A beautifully understated and surprisingly engaging book about a Chinese tenor struggling to make it on his own in the US after finding himself on the wrong side of the Chinese party. I appreciated the picture of modern China and an individual Chinese artist through Tian’s experiences with the Chinese government, friends, and family as he is bribed, blacklisted, and receives appeals to his love of and duty towards his country. Where some of the government techniques were things I had heard of, many were not, and I was surprised at the insidious nature of government manipulations outside of China through local operatives, foreign newspapers, etc. Tender and reflective, this is the story of Tian’s life, not a political treatise or call to arms. Tian in some ways is a bit of an innocent — decidedly apolitical and consistently working to maintain artistic integrity and personal principles. I learned a lot and was surprised that the book kept pulling at me as it isn’t my typical fare. Definitely worth reading.

A few quotes:

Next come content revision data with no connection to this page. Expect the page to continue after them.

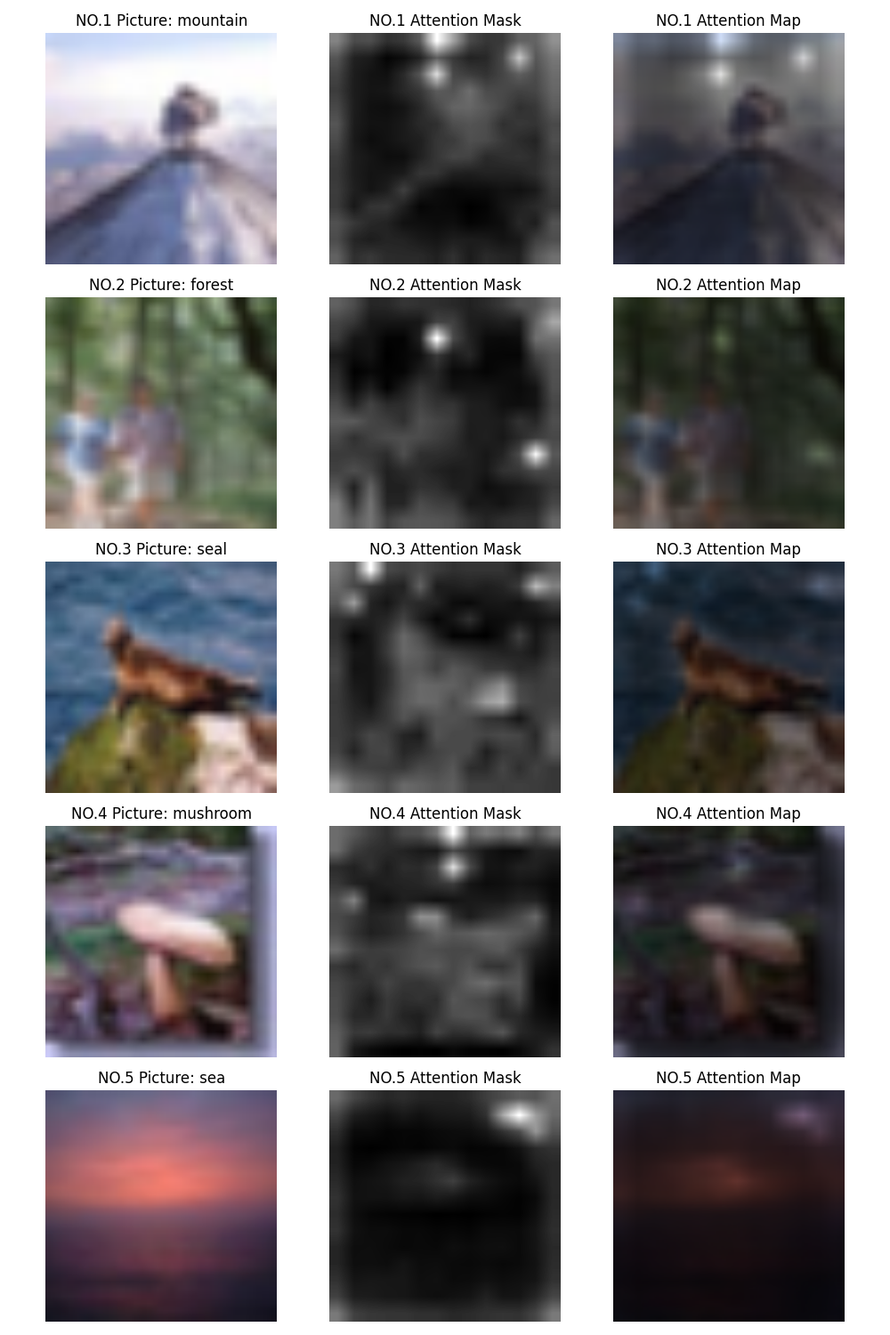
Repository: ginnux/vit
Script's output: python figure/visual.py
The author's editor kept a copy of each file at every save. The script's output is drawn from the files as they stood at one save, then again after the next save.
The pictures are shown at 89% of full size.
Random numbers start from a fixed seed. It also reads figure/large.pkl, figure/small.pkl.

Above is the script's output before, as saved 2024-06-24 22:57:15.

After the next save:
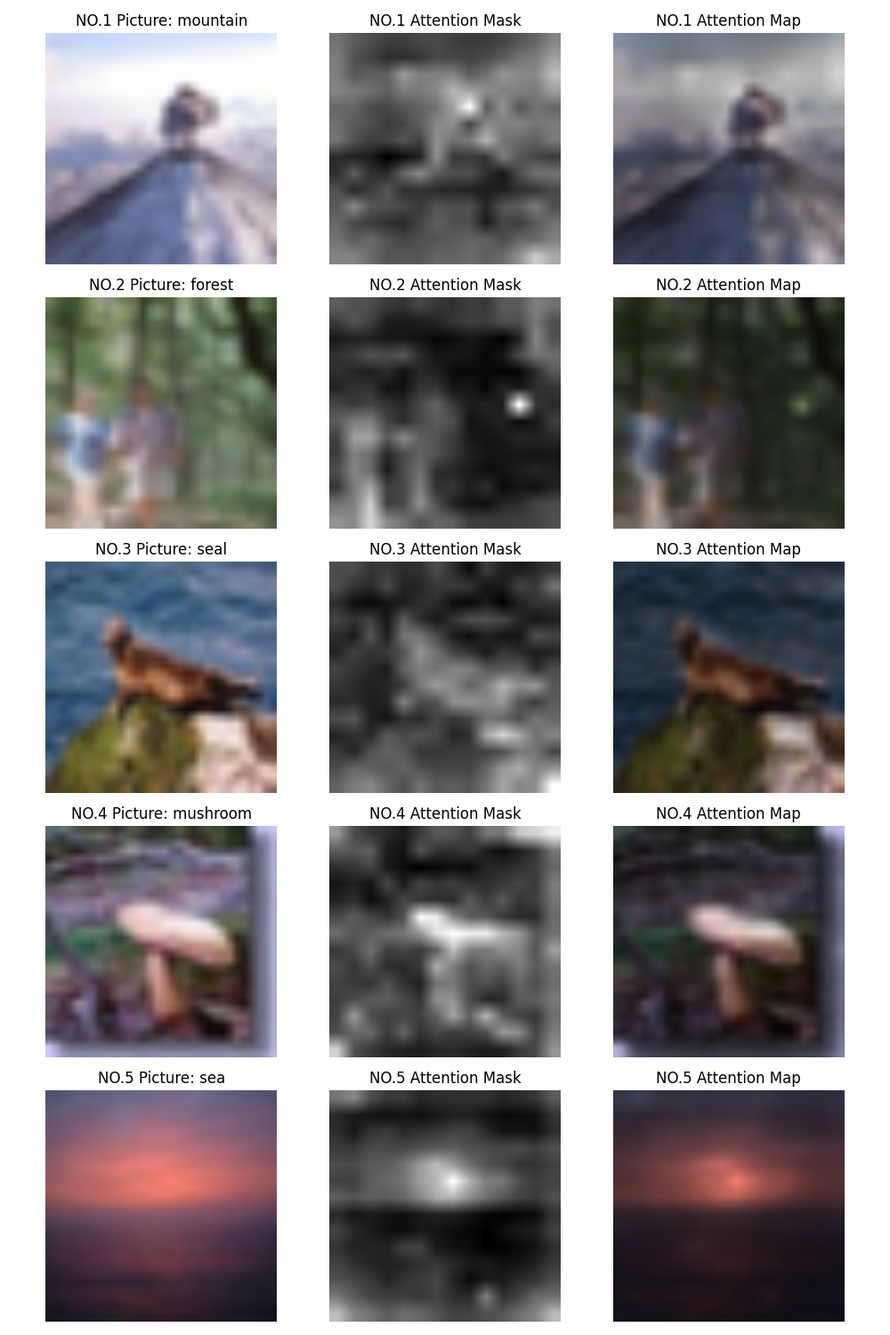
Saved 37 s later.
--- a/figure/visual.py
+++ b/figure/visual.py
@@ -3,7 +3,7 @@ import numpy as np
 import matplotlib.pyplot as plt
 
 # Load data
-with open("figure/small.pkl", "rb") as f:
+with open("figure/large.pkl", "rb") as f:
     data = pickle.load(f)
 
 # Plot
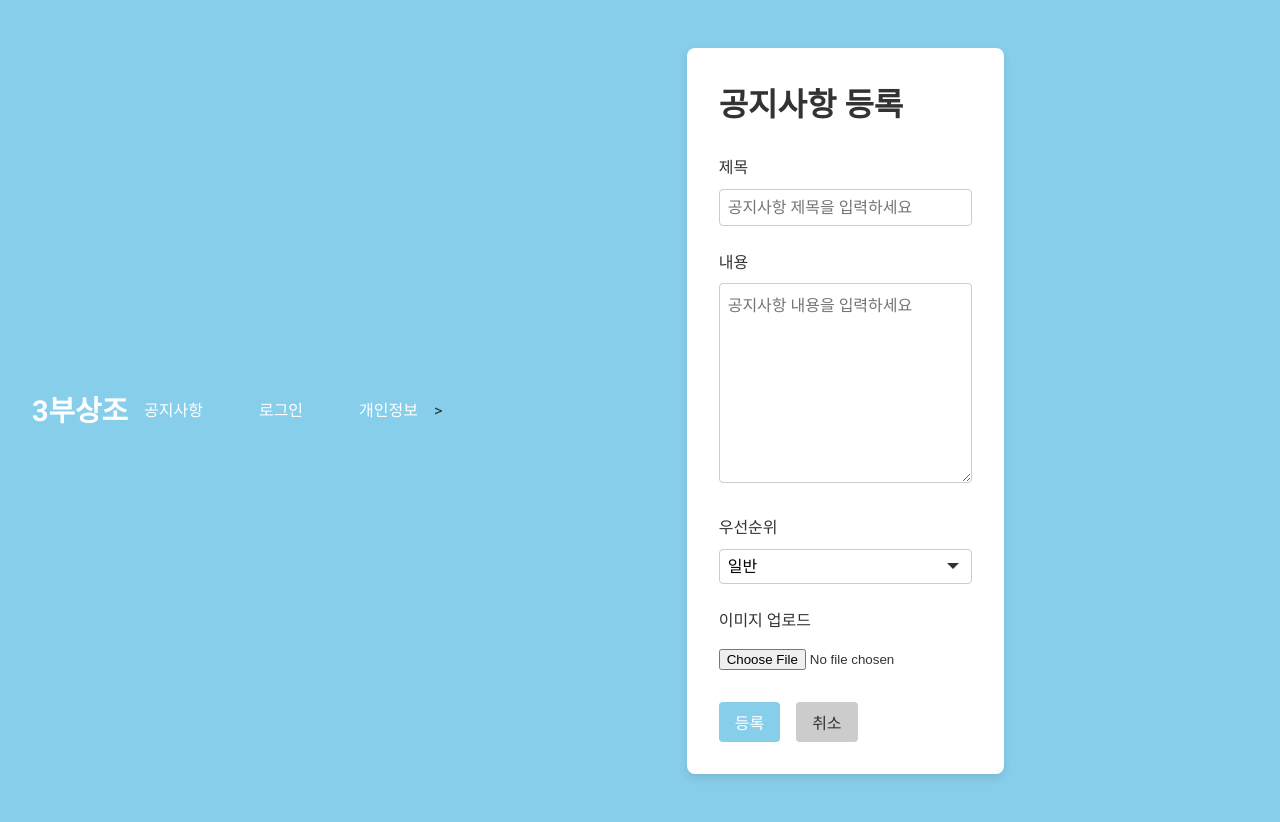
Repository: hanchanwook/MidPJ
Page: http://localhost/project/WEB-INF/views/MainPage/noticedenglock.jsp
These files come from the project's save history. The page is drawn as it stood at one moment and after the next save; the edit follows.
The browser window is 1280 px wide. The pictures show the whole page.
The page is served by Tomcat 9. Nobody is signed in. Other server files are loaded and not shown. The template is opened directly, without the code that normally fills it, so the values that code supplies are empty.

Above is the page before, as saved 2025-04-22 05:40:29.

### project/src/main/webapp/WEB-INF/views/MainPage/noticedenglock.jsp
<%@ page language="java" contentType="text/html; charset=UTF-8" pageEncoding="UTF-8"%>
<!DOCTYPE html>
<html lang="ko">
<head>
    <meta charset="UTF-8">
    <meta name="viewport" content="width=device-width, initial-scale=1.0">
    <meta name="description" content="3부상조 공지사항 등록 - 관리자용 공지사항 작성 페이지">
    <title>3부상조 - 공지사항 등록</title>
    <link href="https://fonts.googleapis.com/css2?family=Roboto:wght@300;400;700&display=swap" rel="stylesheet">
    <style>
        * {
            margin: 0;
            padding: 0;
            box-sizing: border-box;
        } /* 기본 스타일 초기화 */

        body {
            font-family: 'Roboto', sans-serif;
            line-height: 1.6;
            background-color: #f0f8ff; /* Light sky blue background */
            color: #333;
        } /* 전체 페이지 스타일 */

        /* Header */
        header {
            background-color: #87ceeb; /* Light sky blue */
            padding: 1rem 2rem;
            display: flex;
            justify-content: space-between;
            align-items: center;
            position: sticky;
            top: 0;
            z-index: 1000;
            box-shadow: 0 2px 4px rgba(0, 0, 0, 0.1);
        } /* 헤더 스타일 정의 */

        #logo a {
            color: #fff;
            text-decoration: none;
            font-size: 1.8rem;
            font-weight: 700;
        } /* 로고 스타일 */

        .nav-menu {
            display: flex;
            list-style: none;
            gap: 1.5rem;
        } /* 네비게이션 메뉴 컨테이너 */

        .nav-menu li a {
            color: #fff;
            text-decoration: none;
            font-size: 1rem;
            padding: 0.5rem 1rem;
            transition: all 0.3s ease;
        } /* 네비게이션 메뉴 링크 스타일 */

        .nav-menu li a:hover {
            background-color: #6ab7d5;
            border-radius: 4px;
        } /* 네비게이션 링크 호버 효과 */

        /* Mobile Menu Button */
        .mobile-menu-btn {
            display: none;
            background: none;
            border: none;
            cursor: pointer;
        } /* 모바일 메뉴 버튼 (기본 숨김) */

        .mobile-menu-btn span {
            display: block;
            width: 25px;
            height: 3px;
            background-color: #fff;
            margin: 5px 0;
            transition: all 0.3s ease;
        } /* 모바일 메뉴 버튼 아이콘 스타일 */

        /* Mobile Menu */
        .mobile-nav {
            display: none;
            position: fixed;
            top: 0;
            right: -100%;
            width: 100%;
            height: 100%;
            background-color: #87ceeb;
            padding: 5rem 2rem;
            transition: right 0.3s ease;
            z-index: 999;
        } /* 모바일 네비게이션 메뉴 (기본 숨김) */

        .mobile-nav.active {
            right: 0;
        } /* 모바일 네비게이션 활성화 스타일 */

        .mobile-nav ul {
            list-style: none;
            display: flex;
            flex-direction: column;
            gap: 1.5rem;
        } /* 모바일 네비게이션 메뉴 리스트 */

        .mobile-nav ul li a {
            color: #fff;
            text-decoration: none;
            font-size: 1.2rem;
            padding: 0.5rem;
            display: block;
            transition: all 0.3s ease;
        } /* 모바일 네비게이션 링크 스타일 */

        .mobile-nav ul li a:hover {
            background-color: #6ab7d5;
            border-radius: 4px;
        } /* 모바일 네비게이션 링크 호버 효과 */

        /* Main Content */
        main {
            max-width: 1200px;
            margin: 2rem auto;
            padding: 0 2rem;
        } /* 메인 콘텐츠 레이아웃 */

        /* Register Form */
        .register-form {
            background-color: #fff;
            border-radius: 8px;
            box-shadow: 0 4px 8px rgba(0, 0, 0, 0.1);
            padding: 2rem;
            animation: slideUp 0.8s ease-out;
        } /* 공지사항 등록 폼 스타일 */

        .register-form h1 {
            font-size: 2rem;
            color: #333;
            margin-bottom: 1.5rem;
        } /* 폼 제목 스타일 */

        .form-group {
            margin-bottom: 1.5rem;
        } /* 폼 그룹 스타일 */

        .form-group label {
            display: block;
            font-size: 1rem;
            color: #333;
            margin-bottom: 0.5rem;
            font-weight: 500;
        } /* 라벨 스타일 */

        .form-group input[type="text"],
        .form-group textarea,
        .form-group select {
            width: 100%;
            padding: 0.5rem;
            border: 1px solid #ccc;
            border-radius: 4px;
            font-size: 1rem;
            font-family: 'Roboto', sans-serif;
        } /* 입력 필드 스타일 */

        .form-group textarea {
            min-height: 200px;
            resize: vertical;
        } /* 텍스트 영역 스타일 */

        .form-group input[type="file"] {
            padding: 0.5rem 0;
        } /* 파일 입력 스타일 */

        .form-group select {
            appearance: none;
            background: url('data:[embedded picture, 130 characters]') no-repeat right 0.75rem center/12px 6px;
            padding-right: 2rem;
        } /* 셀렉트 박스 스타일 */

        .form-buttons {
            display: flex;
            gap: 1rem;
            flex-wrap: wrap;
        } /* 버튼 컨테이너 스타일 */

        .form-buttons button {
            padding: 0.5rem 1rem;
            border: none;
            border-radius: 4px;
            cursor: pointer;
            font-size: 1rem;
            transition: all 0.3s ease;
        } /* 버튼 기본 스타일 */

        .submit-btn {
            background-color: #87ceeb;
            color: #fff;
        } /* 등록 버튼 스타일 */

        .submit-btn:hover {
            background-color: #6ab7d5;
        } /* 등록 버튼 호버 효과 */

        .cancel-btn {
            background-color: #ccc;
            color: #333;
        } /* 취소 버튼 스타일 */

        .cancel-btn:hover {
            background-color: #bbb;
        } /* 취소 버튼 호버 효과 */

        /* Animations */
        @keyframes slideUp {
            from { transform: translateY(20px); opacity: 0; }
            to { transform: translateY(0); opacity: 1; }
        } /* 슬라이드 업 애니메이션 */

        /* Responsive Design */
        @media (max-width: 768px) {
            .nav-menu {
                display: none;
            } /* 데스크톱 메뉴 숨김 */
            .mobile-menu-btn {
                display: block;
            } /* 모바일 메뉴 버튼 표시 */
            .register-form {
                padding: 1rem;
            } /* 모바일에서 패딩 축소 */
            .register-form h1 {
                font-size: 1.5rem;
            } /* 제목 크기 축소 */
        }
    </style>
</head>
<body>
    <!-- Header -->
    <header>
        <div id="logo"><a href="${pageContext.request.contextPath}/">3부상조</a></div> <!-- 로고 -->
        <nav>
            <ul class="nav-menu">
                <li><a href="${pageContext.request.contextPath}/notice">공지사항</a></li> <!-- 공지사항 링크 -->
                <li><a href="${pageContext.request.contextPath}/login">로그인</a></li> <!-- 로그인 링크 -->
                <li><a href="#">개인정보</a></li> <!-- 개인정보 링크 -->
            </ul>
        </nav>>

    <!-- Main Content -->
    <main>
        <section class="register-form">
            <h1>공지사항 등록</h1> <!-- 폼 제목 -->
            <form id="noticeForm" enctype="multipart/form-data" onsubmit="submitNotice(event)">
                <div class="form-group">
                    <label for="title">제목</label>
                    <input type="text" id="title" name="title" required placeholder="공지사항 제목을 입력하세요">
                </div>
                <div class="form-group">
                    <label for="content">내용</label>
                    <textarea id="content" name="content" required placeholder="공지사항 내용을 입력하세요"></textarea>
                </div>
                <div class="form-group">
                    <label for="importance">우선순위</label>
                    <select id="importance" name="importance">
                        <option value="일반">일반</option>
                        <option value="중요">중요</option>
                    </select>
                </div>
                <div class="form-group">
                    <label for="f_name">이미지 업로드</label>
                    <input type="file" id="f_name" name="f_name" accept="image/*">
                </div>
                <div class="form-buttons">
                    <button type="submit" class="submit-btn">등록</button>
                    <button type="button" class="cancel-btn" onclick="window.location.href='${pageContext.request.contextPath}/notice'">취소</button>
                </div>
            </form>
        </section>
    </main>

    <script>

    </script>
</body>
</html>

After the next save:
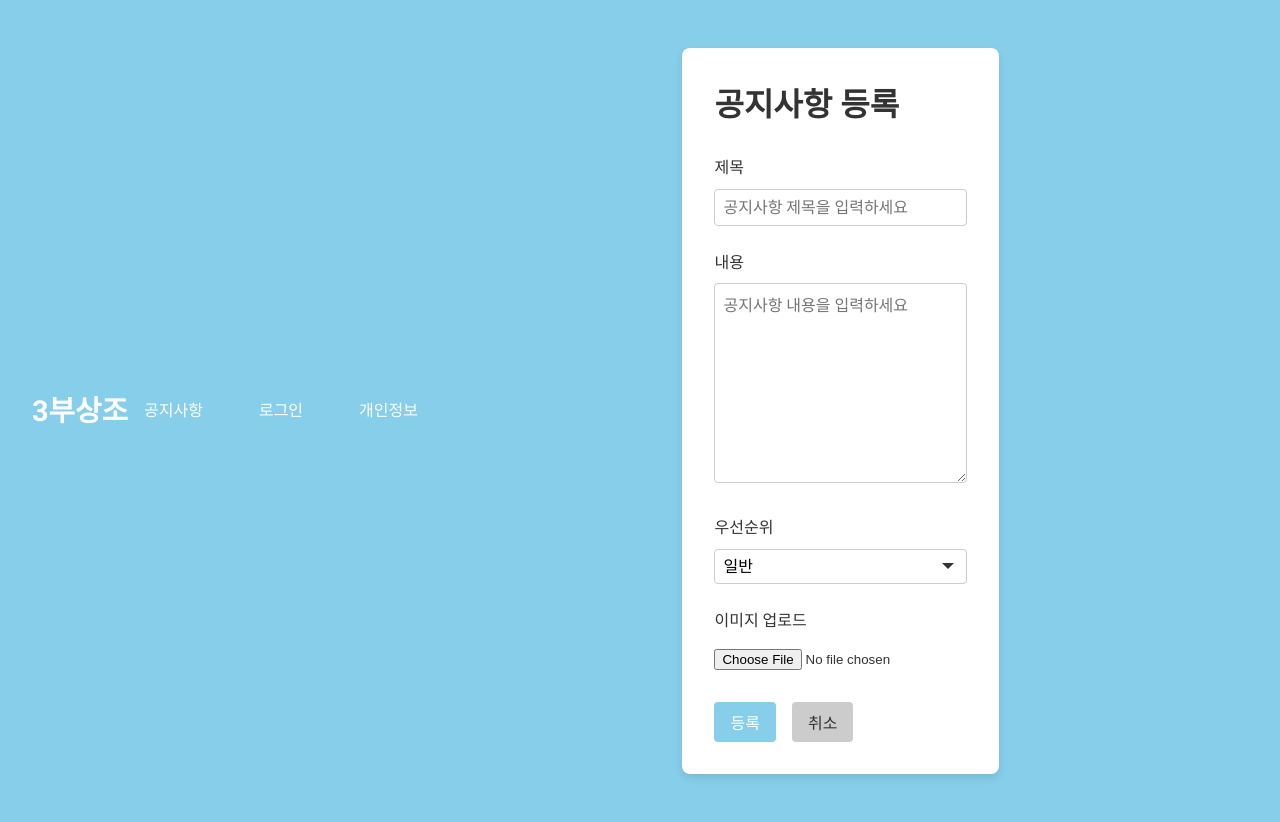
Saved 5 s later.
--- a/project/src/main/webapp/WEB-INF/views/MainPage/noticedenglock.jsp
+++ b/project/src/main/webapp/WEB-INF/views/MainPage/noticedenglock.jsp
@@ -242,7 +242,7 @@
                 <li><a href="${pageContext.request.contextPath}/login">로그인</a></li> <!-- 로그인 링크 -->
                 <li><a href="#">개인정보</a></li> <!-- 개인정보 링크 -->
             </ul>
-        </nav>>
+        </nav>
 
     <!-- Main Content -->
     <main>
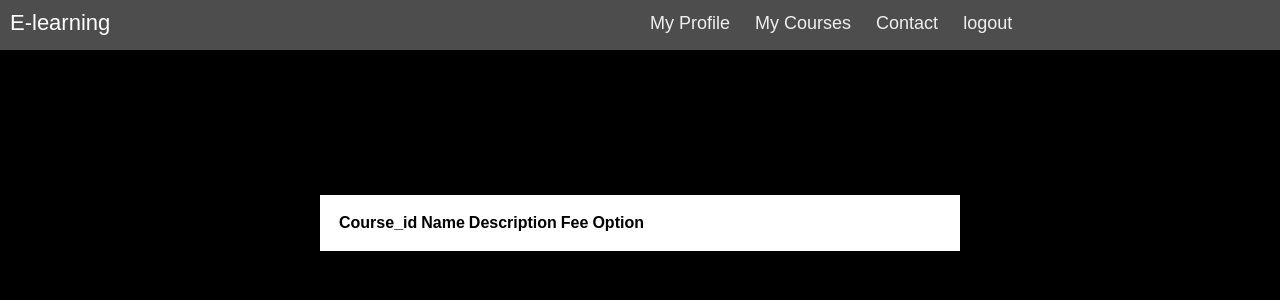
Repository: hemanthchallacs/learning_spring_boot
Page: http://localhost/courseList
The author's editor kept a copy of each file at every save. The page is drawn from the files as they stood at one save, then again after the next save.
The browser window is 1280 px wide. The pictures show the whole page.
The page is this project's Thymeleaf template; nobody is signed in. The template is opened directly, without the code that normally fills it, so the values that code supplies are empty.

Above is the page before, as saved 2021-07-12 19:26:09.

After the next save:
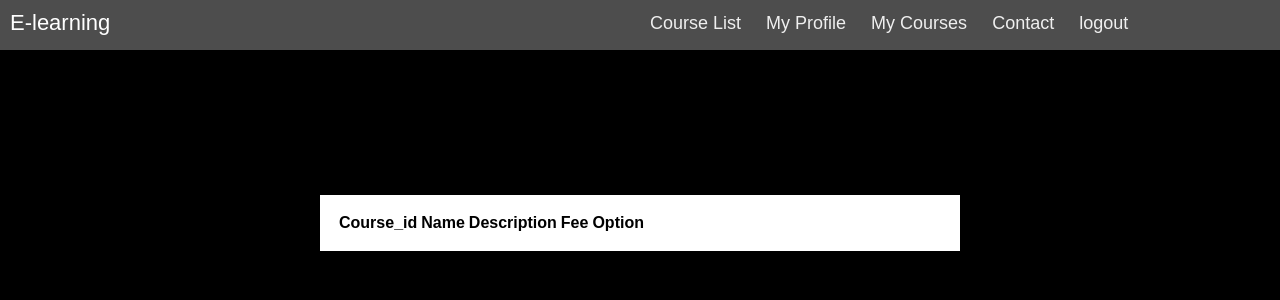
Saved 47 s later.
--- a/ver1_elearning/src/main/resources/templates/courseList.html
+++ b/ver1_elearning/src/main/resources/templates/courseList.html
@@ -226,6 +226,7 @@ a {
   </div>
 
   <div class="nav-links">
+  <a th:href=@{/courseList}>Course List </a>
    <a th:href=@{/myProfile}>My Profile </a>
 <a th:href=@{/myCourses}>My Courses </a>
 <a th:href=@{/contact}>Contact </a>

“This new understanding threw him into a peculiar kind of excitement, because it indicated that the citizens and the country were equal partners in an agreement. Tian gathered that this equality must be the basis of democracy. Now he could see why the Constitution meant so much to the United States. It was the foundation of the nation. With such a realization he became willing to defend the Constitution, even to bear arms if he was called upon, simply because he believed in noble ideas and was willing to sacrifice …”

“He realized many immigrants were in varying degrees of the same situation: They were attempting to break loose from the grip of the past and to start over in a faraway place, but few of them could foresee the price for that new beginning, or the pain and the hardship that came after.”

“In the context of the Tiananmen massacre, China seemed to him more like an old hag, so senile and so ailing that she had to eat the flesh and blood of her children to sustain herself. In the back of his mind lingered a question to which he didn’t yet know the answer: If a country has betrayed a citizen, isn’t the citizen entitled to betray the country?”

Thank you to Knopf Doubleday Pantheon and NetGalley for providing an advance copy of this book in exchange for my honest review. The book will be published on July 27th, 2021.